A range of approaches has been developed to modulate protein-protein interactions, both with designed small molecules and biomolecular probes.

Protein-protein interactions regulate huge numbers of processes within the body and underpin the majority of biological activity. However, much of what controls these interactions is unknown. Molecules which could inhibit protein-protein interactions have the potential to modulate disease progression, and therefore the ability to design such molecules could have huge therapeutic power.

Inhibiting protein-protein interactions

Protein-Protein Interaction Research in Leeds

PoPPI- Perturbation of Protein-Protein Interactions

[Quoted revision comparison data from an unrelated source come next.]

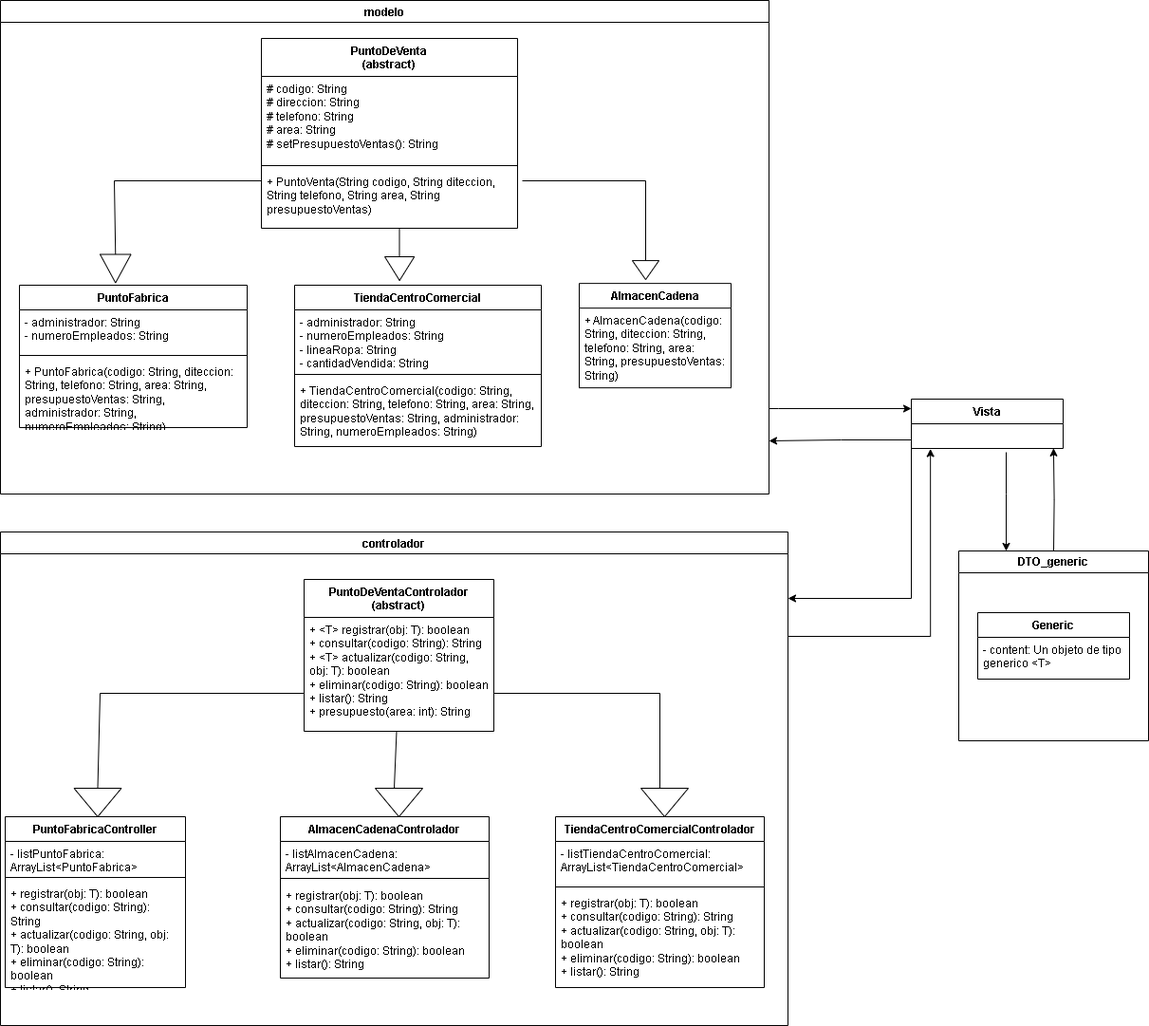
This is TallerFinalPunto3.drawio.png from AngelDavidGutierrez/TallerFinalPunto3, a draw.io export, as it was before one commit. Source tidied: cells renumbered, new cells last; positions are measured from the earlier drawing's top-left corner, leaving out a move shared by most shapes.
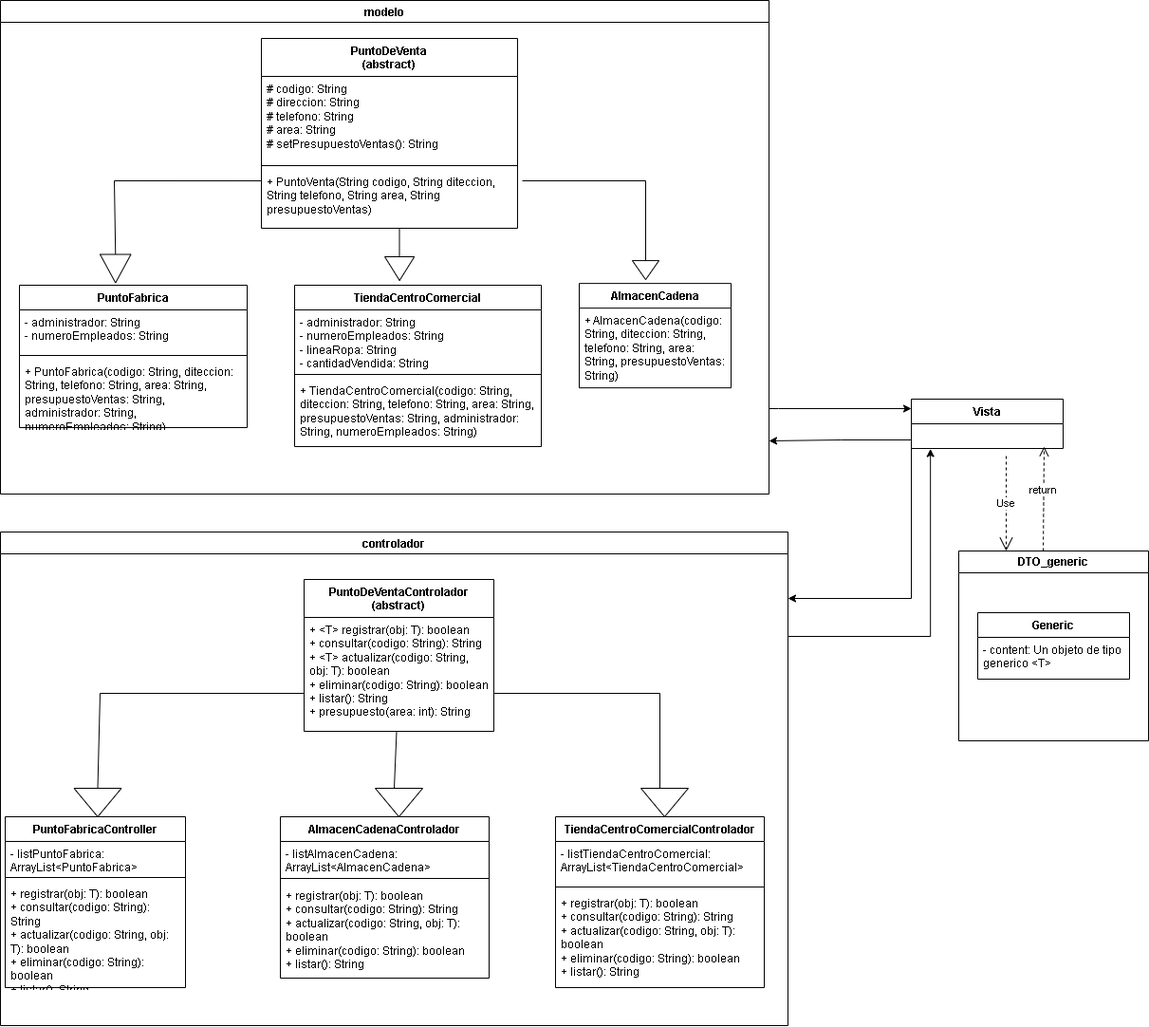
Above is the later version.

The edit, as a diff of the source:
```diff
@@ -168,12 +168,6 @@
     <mxCell id="46" value="- content: Un objeto de tipo generico &amp;lt;T&amp;gt;" style="text;strokeColor=none;fillColor=none;align=left;verticalAlign=top;spacingLeft=4;spacingRight=4;overflow=hidden;whiteSpace=wrap;html=1;" parent="45" vertex="1">
       <mxGeometry y="26" width="160" height="44" as="geometry" />
     </mxCell>
-    <mxCell id="47" style="edgeStyle=orthogonalEdgeStyle;rounded=0;orthogonalLoop=1;jettySize=auto;html=1;entryX=0.937;entryY=0.993;entryDx=0;entryDy=0;entryPerimeter=0;" parent="1" edge="1">
-      <mxGeometry relative="1" as="geometry">
-        <mxPoint x="1110" y="580" as="sourcePoint" />
-        <mxPoint x="1109.9" y="471.8" as="targetPoint" />
-      </mxGeometry>
-    </mxCell>
     <mxCell id="48" value="DTO_generic" style="swimlane;whiteSpace=wrap;html=1;" parent="1" vertex="1">
       <mxGeometry x="1010" y="580" width="200" height="200" as="geometry" />
     </mxCell>
@@ -198,16 +192,6 @@
         </Array>
       </mxGeometry>
     </mxCell>
-    <mxCell id="52" style="edgeStyle=orthogonalEdgeStyle;rounded=0;orthogonalLoop=1;jettySize=auto;html=1;entryX=0.25;entryY=0;entryDx=0;entryDy=0;exitX=0.625;exitY=1.154;exitDx=0;exitDy=0;exitPerimeter=0;" parent="1" edge="1">
-      <mxGeometry relative="1" as="geometry">
-        <mxPoint x="1060" y="476" as="sourcePoint" />
-        <mxPoint x="1060" y="580" as="targetPoint" />
-        <Array as="points">
-          <mxPoint x="1060" y="520" />
-          <mxPoint x="1060" y="520" />
-        </Array>
-      </mxGeometry>
-    </mxCell>
     <mxCell id="53" style="edgeStyle=orthogonalEdgeStyle;rounded=0;orthogonalLoop=1;jettySize=auto;html=1;" parent="1" edge="1">
       <mxGeometry relative="1" as="geometry">
         <mxPoint x="1040.1" y="472" as="sourcePoint" />
@@ -218,5 +202,16 @@
         </Array>
       </mxGeometry>
     </mxCell>
+    <mxCell id="54" value="Use" style="endArrow=open;endSize=12;dashed=1;html=1;rounded=0;entryX=0.25;entryY=0;entryDx=0;entryDy=0;" parent="1" edge="1" target="48">
+      <mxGeometry relative="1" as="geometry">
+        <mxPoint x="1060" y="480" as="sourcePoint" />
+      </mxGeometry>
+    </mxCell>
+    <mxCell id="55" value="return" style="html=1;verticalAlign=bottom;endArrow=open;dashed=1;endSize=8;curved=0;rounded=0;" parent="1" edge="1">
+      <mxGeometry relative="1" as="geometry">
+        <mxPoint x="1099" y="580" as="sourcePoint" />
+        <mxPoint x="1100" y="470" as="targetPoint" />
+      </mxGeometry>
+    </mxCell>
   </root>
 </mxGraphModel>
```
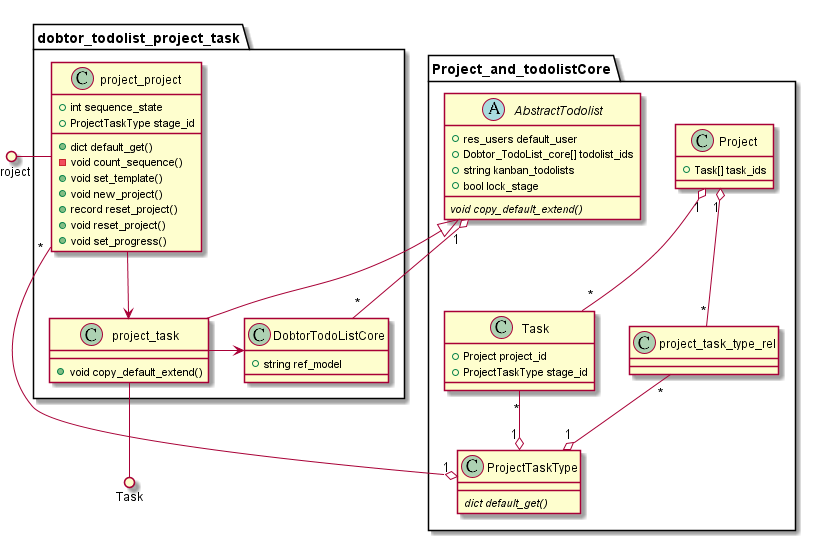
This is dobtor_todolist_project_task/doc/uml.png from Dobtor/ProductivityTools, a PlantUML export, as it was before one commit.
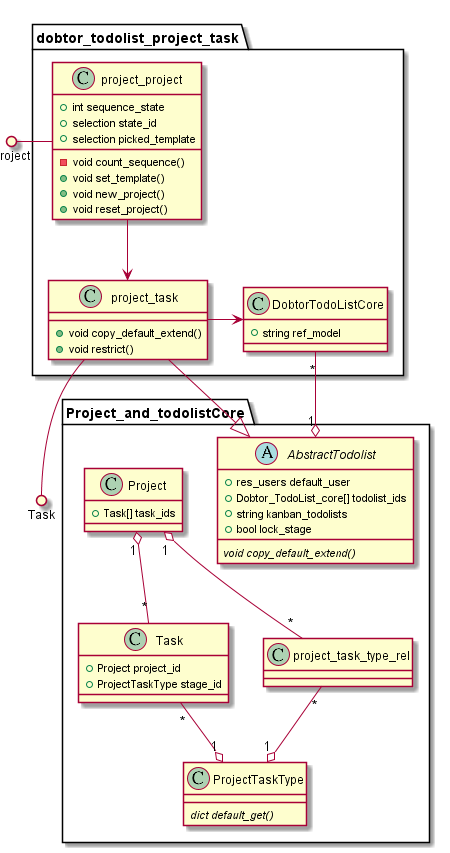
The same file after the commit.

Commit message:
[FIX] dobtor_todolist_project_task : fix uml and pep8 formatted

Change to the diagram source:
```diff
@@ -36,14 +36,12 @@
 package dobtor_todolist_project_task {
     Class project_project {
         + int sequence_state
-        + ProjectTaskType stage_id
-        + dict default_get()
+        + selection state_id
+        + selection picked_template
         - void count_sequence()
         + void set_template()
         + void new_project()
-        + record reset_project()
         + void reset_project()
-        + void set_progress()
     }
 
     Class DobtorTodoListCore {
@@ -52,6 +50,7 @@
 
     Class project_task {
         + void copy_default_extend()
+        + void restrict()
     }
 }
 
@@ -61,7 +60,6 @@
 Project "1" o-- "*" project_task_type_rel
 project_task_type_rel "*" --o "1" ProjectTaskType
 Project ()- project_project
-ProjectTaskType "1" o-- "*" project_project
 project_task --() Task
 AbstractTodolist "1" o-- "*" DobtorTodoListCore
 project_project --> project_task
```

PoPPI is a £3.4 million five-year collaborative programme, funded by the Engineering and Physical Sciences Research Council (EPSRC), between the ​University of Leeds; University of Bristol; Northern Institute of Cancer Research (Newcastle University); AstraZeneca; Domainex.

The programme focuses on the development of computational and chemical tools to classify protein-protein interactions (PPI) and use the resultant insight to synthesize molecules, which act as selective inhibitors and, which can be used as chemical probes. Understanding and modulating the PPIs will increase the knowledge of the underlying mechanisms of diseases, such as cancer and the neurodegenerative diseases, e.g. Alzheimer’s, Huntingdon’s and Parkinson’s.

Leeds led National Network

The Protein-Protein Interactions Network (PPI-Net see: http://ppi-net.org/) is a National Network for Protein-Protein Interactions that started in April 2011. The Network was jointly funded by Engineering and Physical Science Research Council (EPSRC), Biotechnology and Biological Sciences Research Council (BBSRC), and the Medical Research Council (MRC) from April 2011 to November 2013. It is led through a joint effort between Leeds University and Imperial College London. During the period of Research Council Funding a UK Landscape Document describing capability and activity in the area together with a UK Network map were developed. Legacy activities include an annual young researchers meeting and a PPI centric compound collection (~1500 compounds) that academic members of PPI-net can access for free; see press release and log-in page.

Translational funding for PPI research

1. Have target of interest, no compounds Development pathway 1, Funding Links #1
2. Have target of interest & compounds but willing to explore more Development pathway 2, Funding Links #2
3. Have target of interest & compounds/series to develop. No interest in other compounds. Development pathway 3, Funding Links #3
4. Non small-molecule project Development pathway 4, Funding Links #4